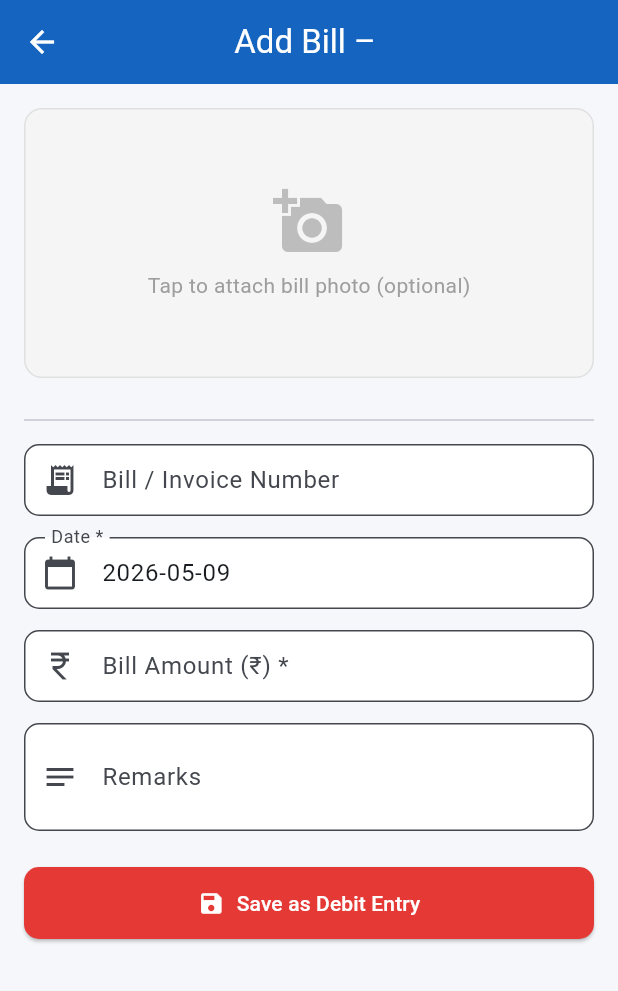
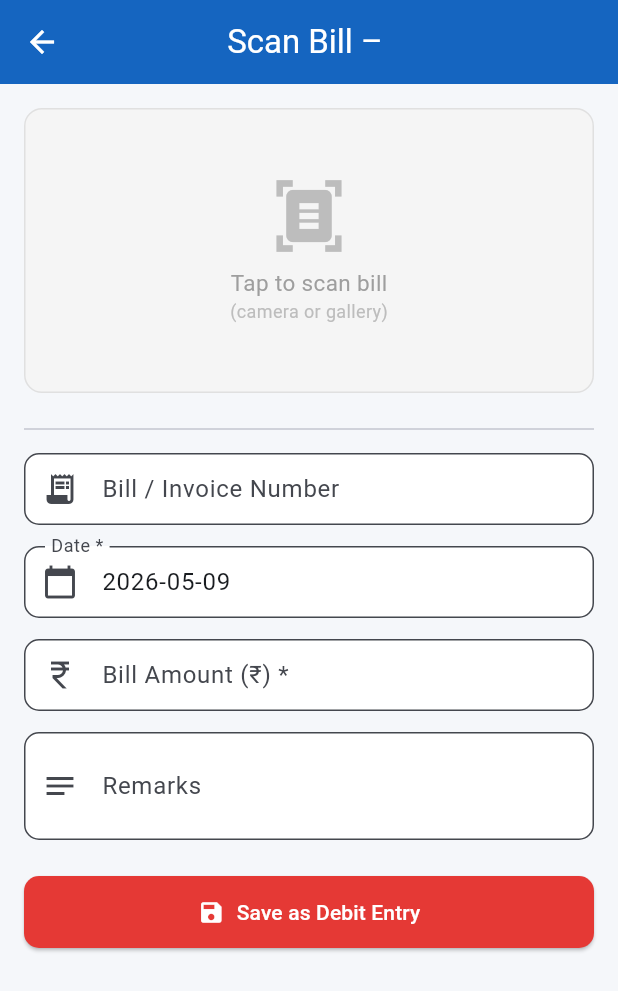
Before and after one commit to Swastii18/Dealer_ledger_app, a Flutter app: the ScanBillScreen screen opened directly with empty values, on a phone screen of 412 x 824 dp. Shown: the top 991 px of the screen. Run offline on Flutter 3.47's test engine with Material 3 defaults, Android fonts, the phone set to English and light mode, and no system bars; our stand-ins replace get, image_picker, pdf, printing, sqflite; missing offline and left inert: google_mlkit_text_recognition; accounts and stored records are empty.

```diff
--- a/lib/views/add_dealer_screen.dart
+++ b/lib/views/add_dealer_screen.dart
@@ -23,7 +23,8 @@ class _AddDealerScreenState extends State<AddDealerScreen> {
   @override
   void initState() {
     super.initState();
-    _editing = Get.arguments as DealerModel?;
+    final args = Get.arguments;
+    _editing = args is DealerModel ? args : null;
     if (_editing != null) {
       _nameCtrl.text = _editing!.name;
       _phoneCtrl.text = _editing!.phone;
@@ -58,7 +59,7 @@ class _AddDealerScreenState extends State<AddDealerScreen> {
       );
     }
     setState(() => _saving = false);
-    if (ok) Get.back();
+    if (ok) Get.back(result: _editing == null ? true : null);
   }
 
   @override
--- a/lib/views/scan_bill_screen.dart
+++ b/lib/views/scan_bill_screen.dart
@@ -26,16 +26,34 @@ class _ScanBillScreenState extends State<ScanBillScreen> {
 
   bool _saving = false;
 
+  // Workers to auto-fill form whenever OCR extracts new values
+  late final Worker _billNoWorker;
+  late final Worker _dateWorker;
+  late final Worker _amountWorker;
+
   @override
   void initState() {
     super.initState();
     _dealer = Get.arguments as DealerModel;
     _ocr.reset();
     _dateCtrl.text = DateFormat('yyyy-MM-dd').format(DateTime.now());
+
+    _billNoWorker = ever(_ocr.extractedBillNo, (val) {
+      if (val.isNotEmpty) _billNoCtrl.text = val;
+    });
+    _dateWorker = ever(_ocr.extractedDate, (val) {
+      if (val.isNotEmpty) _dateCtrl.text = val;
+    });
+    _amountWorker = ever(_ocr.extractedAmount, (val) {
+      if (val > 0) _amountCtrl.text = val.toStringAsFixed(2);
+    });
   }
 
   @override
   void dispose() {
+    _billNoWorker.dispose();
+    _dateWorker.dispose();
+    _amountWorker.dispose();
     _billNoCtrl.dispose();
     _dateCtrl.dispose();
     _amountCtrl.dispose();
@@ -57,48 +75,144 @@ class _ScanBillScreenState extends State<ScanBillScreen> {
     if (ok) Get.back();
   }
 
+  void _showImageOptions() {
+    showModalBottomSheet(
+      context: context,
+      shape: const RoundedRectangleBorder(
+          borderRadius: BorderRadius.vertical(top: Radius.circular(16))),
+      builder: (_) => SafeArea(
+        child: Column(
+          mainAxisSize: MainAxisSize.min,
+          children: [
+            const SizedBox(height: 8),
+            ListTile(
+              leading: const Icon(Icons.camera_alt, color: AppTheme.primary),
+              title: const Text('Take Photo'),
+              onTap: () {
+                Navigator.pop(context);
+                _ocr.pickFromCamera();
+              },
+            ),
+            ListTile(
+              leading:
+                  const Icon(Icons.photo_library, color: AppTheme.primary),
+              title: const Text('Choose from Gallery'),
+              onTap: () {
+                Navigator.pop(context);
+                _ocr.pickFromGallery();
+              },
+            ),
+            const SizedBox(height: 8),
+          ],
+        ),
+      ),
+    );
+  }
+
   @override
   Widget build(BuildContext context) {
     return Scaffold(
-      appBar: AppBar(title: Text('Add Bill – ${_dealer.name}')),
+      appBar: AppBar(title: Text('Scan Bill – ${_dealer.name}')),
       body: SingleChildScrollView(
         padding: const EdgeInsets.all(16),
         child: Column(
           crossAxisAlignment: CrossAxisAlignment.stretch,
           children: [
-            // Image preview / picker
-            Obx(() => GestureDetector(
-                  onTap: _showImageOptions,
+            // ── Image picker + OCR status ──────────────────────────────
+            Obx(() {
+              final image = _ocr.selectedImage.value;
+              final processing = _ocr.isProcessing.value;
+
+              return GestureDetector(
+                onTap: processing ? null : _showImageOptions,
                 child: Container(
-                    height: 180,
+                  height: 190,
                   decoration: BoxDecoration(
                     color: Colors.grey[100],
                     borderRadius: BorderRadius.circular(12),
                     border: Border.all(color: Colors.grey[300]!),
                   ),
-                    child: _ocr.selectedImage.value != null
-                        ? ClipRRect(
+                  child: ClipRRect(
                     borderRadius: BorderRadius.circular(12),
-                            child: Image.file(
-                              _ocr.selectedImage.value!,
-                              fit: BoxFit.cover,
-                            ),
-                          )
-                        : Column(
+                    child: Stack(
+                      fit: StackFit.expand,
+                      children: [
+                        if (image != null)
+                          Image.file(image, fit: BoxFit.cover)
+                        else
+                          Column(
                             mainAxisAlignment: MainAxisAlignment.center,
                             children: [
-                              Icon(Icons.add_a_photo,
-                                  size: 48, color: Colors.grey[400]),
+                              Icon(Icons.document_scanner,
+                                  size: 52, color: Colors.grey[400]),
                               const SizedBox(height: 8),
-                              Text('Tap to attach bill photo (optional)',
-                                  style: TextStyle(color: Colors.grey[500])),
+                              Text('Tap to scan bill',
+                                  style: TextStyle(color: Colors.grey[500],
+                                      fontSize: 15)),
+                              Text('(camera or gallery)',
+                                  style: TextStyle(color: Colors.grey[400],
+                                      fontSize: 12)),
+                            ],
+                          ),
+
+                        // Processing overlay
+                        if (processing)
+                          Container(
+                            color: Colors.black54,
+                            child: const Column(
+                              mainAxisAlignment: MainAxisAlignment.center,
+                              children: [
+                                CircularProgressIndicator(
+                                    color: Colors.white),
+                                SizedBox(height: 12),
+                                Text('Reading bill...',
+                                    style: TextStyle(
+                                        color: Colors.white, fontSize: 14)),
                               ],
                             ),
                           ),
-                )),
-            const SizedBox(height: 20),
+                      ],
+                    ),
+                  ),
+                ),
+              );
+            }),
+
+            // OCR success banner
+            Obx(() {
+              if (!_ocr.hasExtraction.value || _ocr.isProcessing.value) {
+                return const SizedBox.shrink();
+              }
+              return Container(
+                margin: const EdgeInsets.only(top: 10),
+                padding: const EdgeInsets.symmetric(
+                    horizontal: 14, vertical: 8),
+                decoration: BoxDecoration(
+                  color: Colors.green.shade50,
+                  borderRadius: BorderRadius.circular(8),
+                  border: Border.all(color: Colors.green.shade200),
+                ),
+                child: Row(
+                  children: [
+                    Icon(Icons.check_circle,
+                        color: Colors.green.shade600, size: 18),
+                    const SizedBox(width: 8),
+                    const Expanded(
+                      child: Text(
+                        'Bill scanned — fields filled below. Edit if needed.',
+                        style: TextStyle(fontSize: 13),
+                      ),
+                    ),
+                  ],
+                ),
+              );
+            }),
+
+            const SizedBox(height: 16),
             const Divider(),
             const SizedBox(height: 8),
+
+            // ── Form ──────────────────────────────────────────────────
             Form(
               key: _formKey,
               child: Column(
@@ -121,8 +235,8 @@ class _ScanBillScreenState extends State<ScanBillScreen> {
                     onTap: () async {
                       final picked = await showDatePicker(
                         context: context,
-                        initialDate:
-                            DateTime.tryParse(_dateCtrl.text) ?? DateTime.now(),
+                        initialDate: DateTime.tryParse(_dateCtrl.text) ??
+                            DateTime.now(),
                         firstDate: DateTime(2000),
                         lastDate: DateTime(2100),
                       );
@@ -141,8 +255,8 @@ class _ScanBillScreenState extends State<ScanBillScreen> {
                       labelText: 'Bill Amount (₹) *',
                       prefixIcon: Icon(Icons.currency_rupee),
                     ),
-                    keyboardType:
-                        const TextInputType.numberWithOptions(decimal: true),
+                    keyboardType: const TextInputType.numberWithOptions(
+                        decimal: true),
                     validator: (v) {
                       if (v == null || v.isEmpty) return 'Amount is required';
                       if ((double.tryParse(v) ?? 0) <= 0) {
@@ -161,22 +275,25 @@ class _ScanBillScreenState extends State<ScanBillScreen> {
                     maxLines: 2,
                   ),
                   const SizedBox(height: 24),
-                  SizedBox(
+                  Obx(() => SizedBox(
                         width: double.infinity,
                         child: ElevatedButton.icon(
-                      onPressed: _saving ? null : _save,
+                          onPressed: (_saving || _ocr.isProcessing.value)
+                              ? null
+                              : _save,
                           icon: _saving
                               ? const SizedBox(
                                   width: 18,
                                   height: 18,
                                   child: CircularProgressIndicator(
-                                  strokeWidth: 2, color: Colors.white))
+                                      strokeWidth: 2,
+                                      color: Colors.white))
                               : const Icon(Icons.save),
                           label: const Text('Save as Debit Entry'),
                           style: ElevatedButton.styleFrom(
                               backgroundColor: AppTheme.debitColor),
                         ),
-                  ),
+                      )),
                 ],
               ),
             ),
@@ -185,38 +302,4 @@ class _ScanBillScreenState extends State<ScanBillScreen> {
       ),
     );
   }
-
-  void _showImageOptions() {
-    Get.bottomSheet(
-      Container(
-        decoration: const BoxDecoration(
-          color: Colors.white,
-          borderRadius: BorderRadius.vertical(top: Radius.circular(16)),
-        ),
-        padding: const EdgeInsets.all(20),
-        child: Column(
-          mainAxisSize: MainAxisSize.min,
-          children: [
-            ListTile(
-              leading: const Icon(Icons.camera_alt, color: AppTheme.primary),
-              title: const Text('Take Photo'),
-              onTap: () {
-                Get.back();
-                _ocr.pickFromCamera();
-              },
-            ),
-            ListTile(
-              leading:
-                  const Icon(Icons.photo_library, color: AppTheme.primary),
-              title: const Text('Choose from Gallery'),
-              onTap: () {
-                Get.back();
-                _ocr.pickFromGallery();
-              },
-            ),
-          ],
-        ),
-      ),
-    );
 }
-}
--- a/pubspec.yaml
+++ b/pubspec.yaml
@@ -14,6 +14,7 @@ dependencies:
   sqflite: ^2.4.2
   path: ^1.9.0
   image_picker: ^1.1.2
+  google_mlkit_text_recognition: ^0.14.0
   pdf: ^3.11.3
   printing: ^5.14.2
   path_provider: ^2.1.5
```
Also changed, not shown: lib/controllers/dealer_controller.dart (+16 -3 lines), lib/controllers/ocr_controller.dart (+38 -4 lines), lib/services/ocr_service.dart (+123 -2 lines), lib/views/dealer_list_screen.dart (+96 -65 lines), pubspec.lock, 5 other files. Lines whose indentation alone changed are shown as unchanged.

•••••

## EXERCISE
Reply with one number only: how many lines of the listing hold "final"?

## ANSWER SECTION
7